### Exercise objective
Pull every line containing "changed" from the entries.
=== Section Start ===
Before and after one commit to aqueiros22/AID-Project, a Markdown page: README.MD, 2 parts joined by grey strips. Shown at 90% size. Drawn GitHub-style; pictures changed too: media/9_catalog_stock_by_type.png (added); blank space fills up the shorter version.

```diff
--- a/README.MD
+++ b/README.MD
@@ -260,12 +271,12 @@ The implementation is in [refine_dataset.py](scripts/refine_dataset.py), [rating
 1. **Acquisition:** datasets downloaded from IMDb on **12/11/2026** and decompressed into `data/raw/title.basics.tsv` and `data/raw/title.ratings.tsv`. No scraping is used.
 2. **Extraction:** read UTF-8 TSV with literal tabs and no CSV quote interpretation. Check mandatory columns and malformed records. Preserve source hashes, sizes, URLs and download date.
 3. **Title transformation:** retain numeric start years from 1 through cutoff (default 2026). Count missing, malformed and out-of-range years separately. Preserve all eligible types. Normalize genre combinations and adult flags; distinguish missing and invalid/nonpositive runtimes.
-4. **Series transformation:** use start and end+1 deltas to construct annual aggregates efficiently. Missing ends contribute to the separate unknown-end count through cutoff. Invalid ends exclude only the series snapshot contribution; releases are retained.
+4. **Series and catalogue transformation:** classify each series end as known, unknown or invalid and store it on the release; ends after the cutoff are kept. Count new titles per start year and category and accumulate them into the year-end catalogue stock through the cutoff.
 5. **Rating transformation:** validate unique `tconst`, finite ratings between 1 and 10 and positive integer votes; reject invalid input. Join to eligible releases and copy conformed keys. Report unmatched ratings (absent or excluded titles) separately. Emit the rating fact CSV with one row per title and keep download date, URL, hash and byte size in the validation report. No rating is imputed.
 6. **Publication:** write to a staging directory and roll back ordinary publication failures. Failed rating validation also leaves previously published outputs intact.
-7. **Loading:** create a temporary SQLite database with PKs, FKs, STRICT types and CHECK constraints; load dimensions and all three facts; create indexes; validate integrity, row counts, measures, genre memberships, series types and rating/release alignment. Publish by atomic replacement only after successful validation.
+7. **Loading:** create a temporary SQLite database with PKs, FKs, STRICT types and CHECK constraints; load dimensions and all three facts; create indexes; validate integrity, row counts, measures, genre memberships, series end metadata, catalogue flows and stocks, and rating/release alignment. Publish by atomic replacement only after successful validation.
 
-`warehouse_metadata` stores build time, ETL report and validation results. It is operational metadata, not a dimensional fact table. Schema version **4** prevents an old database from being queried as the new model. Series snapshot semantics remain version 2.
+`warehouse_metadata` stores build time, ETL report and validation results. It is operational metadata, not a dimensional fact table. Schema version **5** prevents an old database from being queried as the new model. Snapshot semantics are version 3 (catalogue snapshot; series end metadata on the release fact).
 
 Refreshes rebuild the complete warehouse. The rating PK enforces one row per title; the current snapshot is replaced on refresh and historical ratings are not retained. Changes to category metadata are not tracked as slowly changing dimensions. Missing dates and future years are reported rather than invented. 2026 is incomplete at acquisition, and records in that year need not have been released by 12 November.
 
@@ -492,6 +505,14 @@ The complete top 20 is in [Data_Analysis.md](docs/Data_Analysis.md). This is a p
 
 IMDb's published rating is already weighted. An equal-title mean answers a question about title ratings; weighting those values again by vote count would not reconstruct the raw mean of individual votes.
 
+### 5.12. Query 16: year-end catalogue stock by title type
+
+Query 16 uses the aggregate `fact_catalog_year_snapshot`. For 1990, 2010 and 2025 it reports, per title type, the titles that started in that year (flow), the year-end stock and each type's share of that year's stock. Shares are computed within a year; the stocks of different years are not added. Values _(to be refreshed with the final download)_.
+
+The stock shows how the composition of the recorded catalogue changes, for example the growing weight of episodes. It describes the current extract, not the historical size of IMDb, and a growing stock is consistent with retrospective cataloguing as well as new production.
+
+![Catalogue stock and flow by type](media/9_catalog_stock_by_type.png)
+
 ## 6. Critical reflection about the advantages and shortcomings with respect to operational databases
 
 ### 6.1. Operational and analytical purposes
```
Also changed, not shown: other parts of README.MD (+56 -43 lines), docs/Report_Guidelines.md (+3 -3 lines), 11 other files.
=== Section End ===
=== Section Start ===
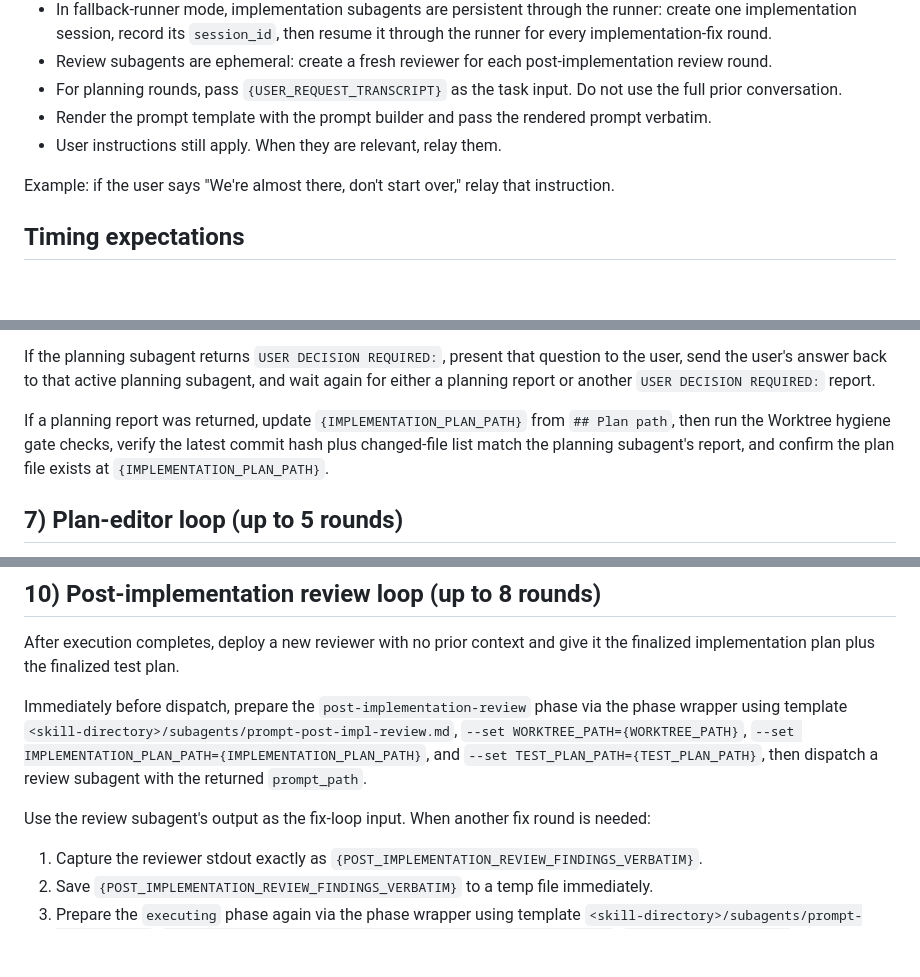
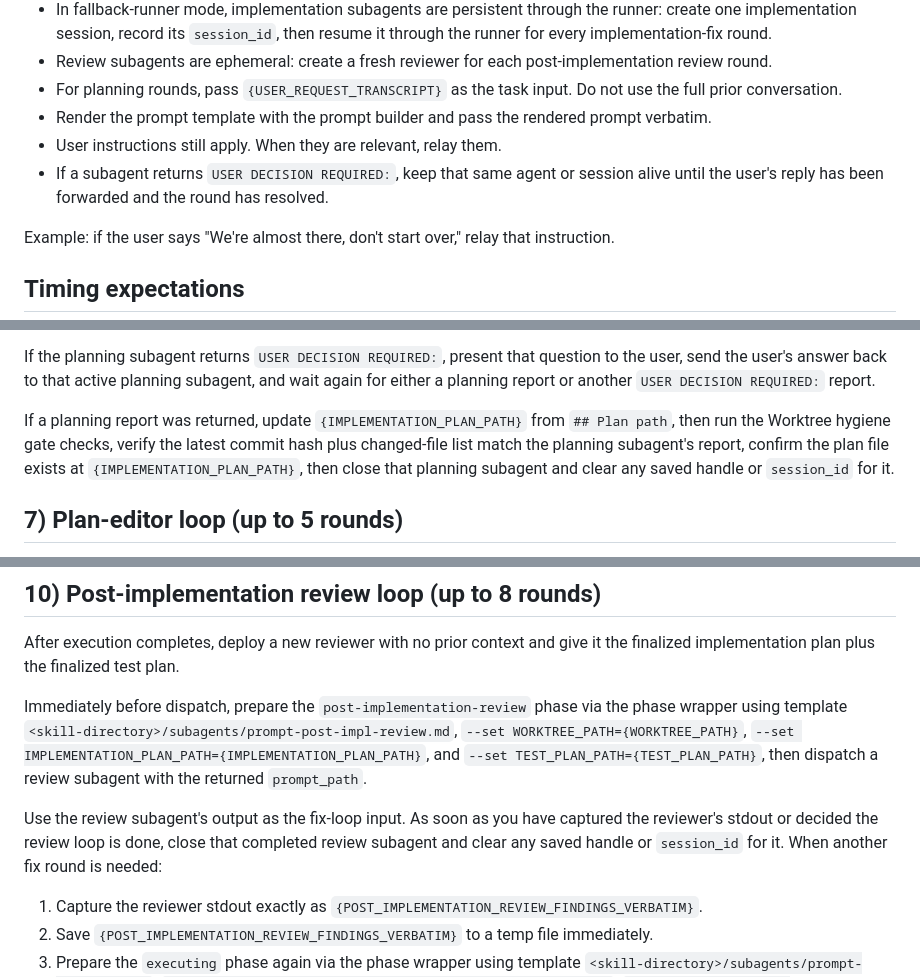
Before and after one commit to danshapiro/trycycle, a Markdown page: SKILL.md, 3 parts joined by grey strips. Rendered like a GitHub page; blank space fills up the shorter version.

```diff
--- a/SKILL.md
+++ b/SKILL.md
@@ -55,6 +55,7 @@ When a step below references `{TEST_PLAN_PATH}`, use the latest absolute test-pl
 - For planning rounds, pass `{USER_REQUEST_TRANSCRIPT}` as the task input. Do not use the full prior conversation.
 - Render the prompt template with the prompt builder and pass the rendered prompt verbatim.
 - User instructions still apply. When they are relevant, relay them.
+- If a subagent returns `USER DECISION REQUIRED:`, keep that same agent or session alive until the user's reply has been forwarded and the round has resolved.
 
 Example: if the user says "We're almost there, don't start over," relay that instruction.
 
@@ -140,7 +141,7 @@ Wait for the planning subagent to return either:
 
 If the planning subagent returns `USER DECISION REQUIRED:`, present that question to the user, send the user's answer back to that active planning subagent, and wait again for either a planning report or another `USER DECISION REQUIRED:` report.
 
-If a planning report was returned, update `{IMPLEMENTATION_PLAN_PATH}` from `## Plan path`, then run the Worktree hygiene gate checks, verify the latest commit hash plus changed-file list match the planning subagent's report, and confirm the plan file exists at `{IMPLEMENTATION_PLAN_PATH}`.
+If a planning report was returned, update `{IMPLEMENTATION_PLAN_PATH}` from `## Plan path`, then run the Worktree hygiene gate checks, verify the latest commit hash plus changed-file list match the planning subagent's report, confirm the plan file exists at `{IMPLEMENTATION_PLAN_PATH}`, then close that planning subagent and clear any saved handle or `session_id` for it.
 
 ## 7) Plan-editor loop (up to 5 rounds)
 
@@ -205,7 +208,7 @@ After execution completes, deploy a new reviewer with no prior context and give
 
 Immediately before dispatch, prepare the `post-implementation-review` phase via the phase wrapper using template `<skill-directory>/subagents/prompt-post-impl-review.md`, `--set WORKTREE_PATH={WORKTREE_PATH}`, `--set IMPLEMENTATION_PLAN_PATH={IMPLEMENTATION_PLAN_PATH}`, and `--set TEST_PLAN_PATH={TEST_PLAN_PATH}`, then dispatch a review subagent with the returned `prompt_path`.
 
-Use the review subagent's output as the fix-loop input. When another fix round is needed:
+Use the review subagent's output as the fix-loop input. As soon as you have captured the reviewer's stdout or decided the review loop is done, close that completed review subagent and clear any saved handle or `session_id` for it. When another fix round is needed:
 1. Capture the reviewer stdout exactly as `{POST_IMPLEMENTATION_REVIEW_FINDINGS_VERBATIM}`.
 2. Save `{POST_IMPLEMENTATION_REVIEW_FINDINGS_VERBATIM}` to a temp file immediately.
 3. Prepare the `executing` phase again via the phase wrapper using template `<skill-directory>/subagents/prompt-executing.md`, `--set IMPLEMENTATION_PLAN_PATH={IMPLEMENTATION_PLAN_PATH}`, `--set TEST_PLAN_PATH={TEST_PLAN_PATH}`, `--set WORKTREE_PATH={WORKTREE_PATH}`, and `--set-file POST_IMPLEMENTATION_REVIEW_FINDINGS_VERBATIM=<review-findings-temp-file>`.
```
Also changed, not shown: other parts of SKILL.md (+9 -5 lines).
=== Section End ===
### Task response
Before and after one commit to aqueiros22/AID-Project, a Markdown page: README.MD, 2 parts joined by grey strips. Shown at 90% size. Drawn GitHub-style; pictures changed too: media/9_catalog_stock_by_type.png (added); blank space fills up the shorter version.
Also changed, not shown: other parts of README.MD (+56 -43 lines), docs/Report_Guidelines.md (+3 -3 lines), 11 other files.
-If a planning report was returned, update `{IMPLEMENTATION_PLAN_PATH}` from `## Plan path`, then run the Worktree hygiene gate checks, verify the latest commit hash plus changed-file list match the planning subagent's report, and confirm the plan file exists at `{IMPLEMENTATION_PLAN_PATH}`.
+If a planning report was returned, update `{IMPLEMENTATION_PLAN_PATH}` from `## Plan path`, then run the Worktree hygiene gate checks, verify the latest commit hash plus changed-file list match the planning subagent's report, confirm the plan file exists at `{IMPLEMENTATION_PLAN_PATH}`, then close that planning subagent and clear any saved handle or `session_id` for it.
Also changed, not shown: other parts of SKILL.md (+9 -5 lines).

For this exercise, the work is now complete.